Improve Employee Health with Behavior Modification

This blog was written by Jenna Pearson. Meet our blogging fitness specialists at the NIFS website.

late night binge eating, stages of changes, behavior modification, nifsHabits are hard to break. This is especially true when it comes to your health. It’s very easy to fall into routines of not exercising, late-night snacking, eating out, watching several hours of television, and so on. In addition to diet and exercise-related health rituals, other behaviors that can be detrimental to health and similarly very hard to break free of include smoking, excessive alcohol consumption, excessive caffeine consumption, and self-loathing (or having a negative self-image)…and we all know how hard those can be to overcome!

Steps to Behavior Modification

In order to achieve permanent success in behavior modification, one must realize that it takes time. In fact, psychologists have outlined five Stages of Change that are used to identify how ready an individual is to tackle his or her negative health behaviors. These stages include

  • Precontemplation
  • Contemplation
  • Preparation
  • Action
  • Maintenance

Notice that the first three stages are all centered around getting ready and realizing the need for change, whereas the last two focus on actually changing the behavior and maintaining the change. This is a long-term process; success will not—and should not—happen overnight. Truth be told, change is something we all need time to warm up to.

Modifying Your Behavior with Goals

One of the most successful interventions in modifying behavior is goal setting. The entire process encourages gradual change. If proper procedures are used, goal setting can serve to increase energy, effort, and focus.

One of the main reasons goal setting works in behavior modification is that the process creates a never-ending chain of events. In setting goals, you identify obstacles, which help you secure commitment to your goals, which helps you develop an action plan, which—once started—offers feedback on goal attainment, which helps you evaluate goal attainment, which leads to reinforcement of goal attainment, which allows you to set new goals when you are ready!

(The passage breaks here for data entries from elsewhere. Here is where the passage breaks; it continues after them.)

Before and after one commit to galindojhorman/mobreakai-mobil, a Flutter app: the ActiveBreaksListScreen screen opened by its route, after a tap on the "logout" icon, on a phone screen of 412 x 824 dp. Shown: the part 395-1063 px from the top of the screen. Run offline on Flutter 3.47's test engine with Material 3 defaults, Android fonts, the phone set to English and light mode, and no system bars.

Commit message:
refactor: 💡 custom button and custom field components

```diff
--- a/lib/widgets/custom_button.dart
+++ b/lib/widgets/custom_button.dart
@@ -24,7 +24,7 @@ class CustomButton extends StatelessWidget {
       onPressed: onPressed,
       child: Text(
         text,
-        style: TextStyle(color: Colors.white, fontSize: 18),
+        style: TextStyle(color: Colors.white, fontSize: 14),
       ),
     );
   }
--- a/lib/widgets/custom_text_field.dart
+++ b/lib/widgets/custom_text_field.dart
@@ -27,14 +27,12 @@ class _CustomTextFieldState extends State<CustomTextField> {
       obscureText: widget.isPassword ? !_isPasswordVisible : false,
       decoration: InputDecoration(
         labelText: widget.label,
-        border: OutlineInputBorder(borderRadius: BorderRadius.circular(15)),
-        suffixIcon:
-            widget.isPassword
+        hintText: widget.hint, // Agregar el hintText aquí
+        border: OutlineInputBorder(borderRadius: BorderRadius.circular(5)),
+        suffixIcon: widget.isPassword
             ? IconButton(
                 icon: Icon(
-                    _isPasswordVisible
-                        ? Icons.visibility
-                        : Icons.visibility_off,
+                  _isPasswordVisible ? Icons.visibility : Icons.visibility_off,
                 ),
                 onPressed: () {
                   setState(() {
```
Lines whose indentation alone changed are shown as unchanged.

Topics: employee health tobacco cessation behavior modification smoking